Rod Jones is a relatively new face on the North Otago athletics scene but the veteran coach has plenty of experience to offer. Hayden Meikle talks to him.
Q: How have you ended up in Oamaru, Rod?
Retirement. We’ve been living in Wanaka. My partner has actually been there since about 1965, but it was her idea to come to Oamaru. It ticked a few boxes for us. It’s quite small, and it’s almost a bit like towns you remember when you were younger – no massive queues at the supermarket, no traffic jams. And for me, I wanted a place with a decent pool and good spots to ride a bike.
Q: Are you enjoying it?
Yeah, it’s interesting. Nobody asks you how you like being in Wanaka but everyone asks you how you like being in Oamaru. I don’t know why. You don’t have to apologise for it – it’s a great place.
Q: You were a teacher, I understand?
For about 40 years. I trained in primary and taught that for two years. Then my cousin was running Nightcaps District High School, and asked me if I wanted to head out there. They’d had 60-odd teachers in five years.
It suited us. My wife, at the time, got a job as a dental nurse, and we had a young baby. We lived in pretty rugged conditions, in a house that had been condemned. for five years before I went to Dunedin, to finish some study, and then Invercargill. I started coaching down there.
Q: How long have you been an athletics coach?
Probably since 1961, 1962. I went to a coaching school in 1964.
It was a two-week thing up in Trentham. They had a lot of great people up there like Arthur Lydiard, Jim Bellwood – really big names. It was a great experience.
Q: Were you an athlete yourself?
When I was a little guy, I ran a lot. I was pretty quick. But I got polio just before I turned 13, and that put the kibosh on things for a few years. I spent my third form year in hospital, just sleeping and eating and doing exercise and physio. By about the end of fifth form, I started looking at sport again. I’d lost a lot of strength, being crook. But I got back into sprinting, and I made the Canterbury relay team.
Q: How long did you keep doing athletics competitively?
I did a bit at teachers’ college.

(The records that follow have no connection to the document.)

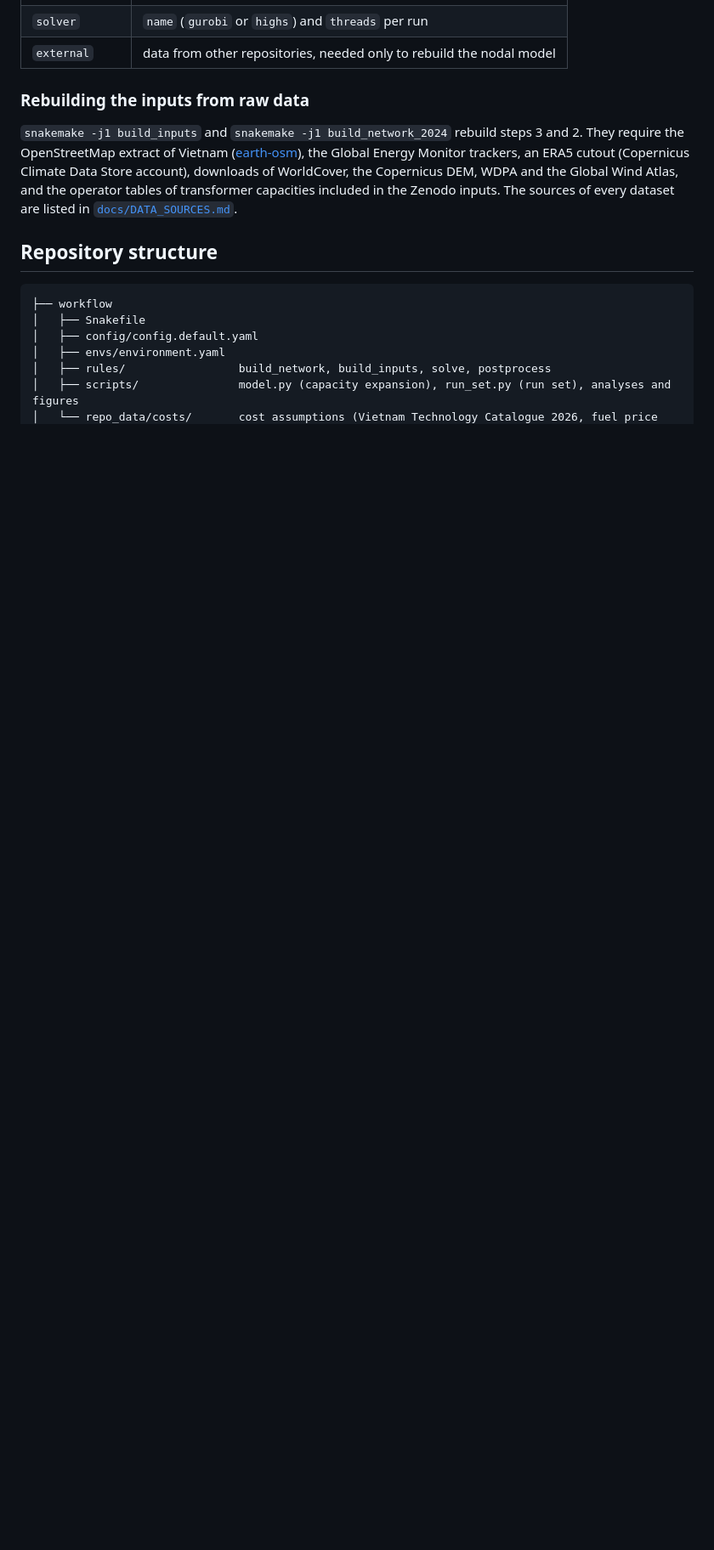
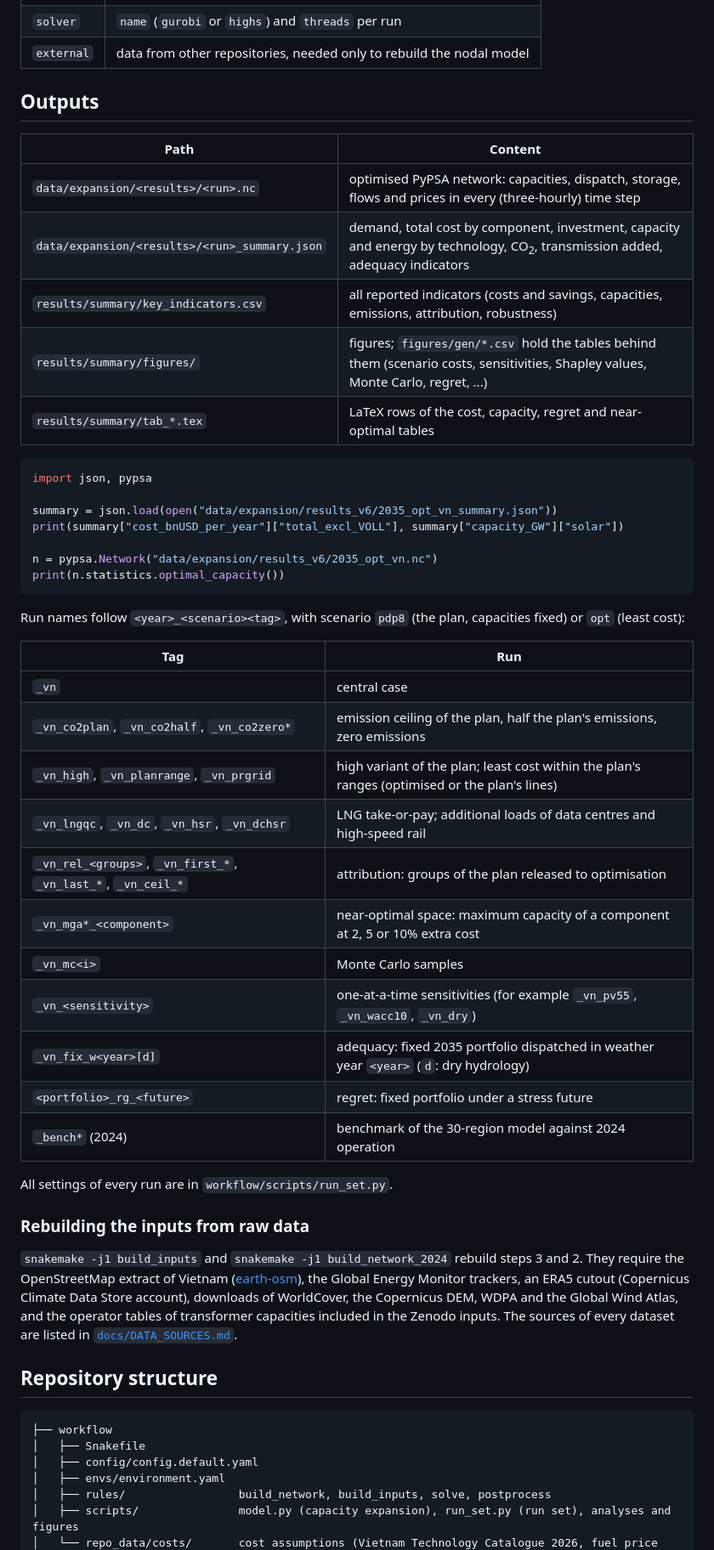
Before and after one commit to nautel/pypsa-vn-pdp8, a Markdown page: README.md, the part around one of its changes. Shown at 85% size. Drawn GitHub-style; blank space fills up the shorter version.

````diff
--- a/README.md
+++ b/README.md
@@ -124,5 +124,43 @@ All settings are in `workflow/config/config.default.yaml`:
 | `solver` | `name` (`gurobi` or `highs`) and `threads` per run |
 | `external` | data from other repositories, needed only to rebuild the nodal model |
+
+## Outputs
+
+| Path | Content |
+|---|---|
+| `data/expansion/<results>/<run>.nc` | optimised PyPSA network: capacities, dispatch, storage, flows and prices in every (three-hourly) time step |
+| `data/expansion/<results>/<run>_summary.json` | demand, total cost by component, investment, capacity and energy by technology, CO<sub>2</sub>, transmission added, adequacy indicators |
+| `results/summary/key_indicators.csv` | all reported indicators (costs and savings, capacities, emissions, attribution, robustness) |
+| `results/summary/figures/` | figures; `figures/gen/*.csv` hold the tables behind them (scenario costs, sensitivities, Shapley values, Monte Carlo, regret, ...) |
+| `results/summary/tab_*.tex` | LaTeX rows of the cost, capacity, regret and near-optimal tables |
+
+```python
+import json, pypsa
+
+summary = json.load(open("data/expansion/results_v6/2035_opt_vn_summary.json"))
+print(summary["cost_bnUSD_per_year"]["total_excl_VOLL"], summary["capacity_GW"]["solar"])
+
+n = pypsa.Network("data/expansion/results_v6/2035_opt_vn.nc")
+print(n.statistics.optimal_capacity())
+```
+
+Run names follow `<year>_<scenario><tag>`, with scenario `pdp8` (the plan, capacities fixed) or `opt` (least cost):
+
+| Tag | Run |
+|---|---|
+| `_vn` | central case |
+| `_vn_co2plan`, `_vn_co2half`, `_vn_co2zero*` | emission ceiling of the plan, half the plan's emissions, zero emissions |
+| `_vn_high`, `_vn_planrange`, `_vn_prgrid` | high variant of the plan; least cost within the plan's ranges (optimised or the plan's lines) |
+| `_vn_lngqc`, `_vn_dc`, `_vn_hsr`, `_vn_dchsr` | LNG take-or-pay; additional loads of data centres and high-speed rail |
+| `_vn_rel_<groups>`, `_vn_first_*`, `_vn_last_*`, `_vn_ceil_*` | attribution: groups of the plan released to optimisation |
+| `_vn_mga*_<component>` | near-optimal space: maximum capacity of a component at 2, 5 or 10% extra cost |
+| `_vn_mc<i>` | Monte Carlo samples |
+| `_vn_<sensitivity>` | one-at-a-time sensitivities (for example `_vn_pv55`, `_vn_wacc10`, `_vn_dry`) |
+| `_vn_fix_w<year>[d]` | adequacy: fixed 2035 portfolio dispatched in weather year `<year>` (`d`: dry hydrology) |
+| `<portfolio>_rg_<future>` | regret: fixed portfolio under a stress future |
+| `_bench*` (2024) | benchmark of the 30-region model against 2024 operation |
+
+All settings of every run are in `workflow/scripts/run_set.py`.
 
 ### Rebuilding the inputs from raw data
 
````
Also changed, not shown: other parts of README.md (+12 -12 lines), docs/img/workflow.png, 12 other files.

Mostly I did cross-country, for social reasons, but it started to become quite infrequent through my 20s. When we shifted to Invercargill, I focused on the coaching. We had a big group of kids. Then I got sick with chronic fatigue, so I could only run intermittently for a few weeks a year. But I did the odd road race.
When we shifted to Queenstown, I ended up coaching all sorts of things – basketball, softball, the works.
Q: And in Wanaka?
I went along to the club one night, and they seemed to have a lot of coaches.
Then I met a guy called Oska Inkster-Baynes, who’s just won the New Zealand marathon.
He was coaching kids as well as working and training, so I asked if he wanted any help.
The club seemed to think I knew what I was doing, so they asked me to look after the kids for Colgate Games.
Q: Do you have any key beliefs as an athletics coach?
Mostly just making sure they have fun, and learn to run well. Get what they want out of it.
Q: Running well?
Just the technique side of things. Some kids just need a few little things worked out, biomechanically.
Q: Is it getting harder to attract kids into athletics these days?
There are a lot less kids doing athletics than there used to be – a lot less people in general. In the old days, if you went to athletics in a place like Dunedin, there were truckloads of people around. Now they’re few and far between. There are so many other things for kids to do. Even now, with the kids I’m coaching, a lot of them can’t make it to every session because they’ve got other things on.
Q: Have we got some talented kids here?
Oh yeah. Great kids. I hadn’t planned to keep coaching in my retirement, and I umm-ed and aah-ed when they gave me a call. But when those kids walk through the door, your enthusiasm gets going.buy footwearM2k Tekno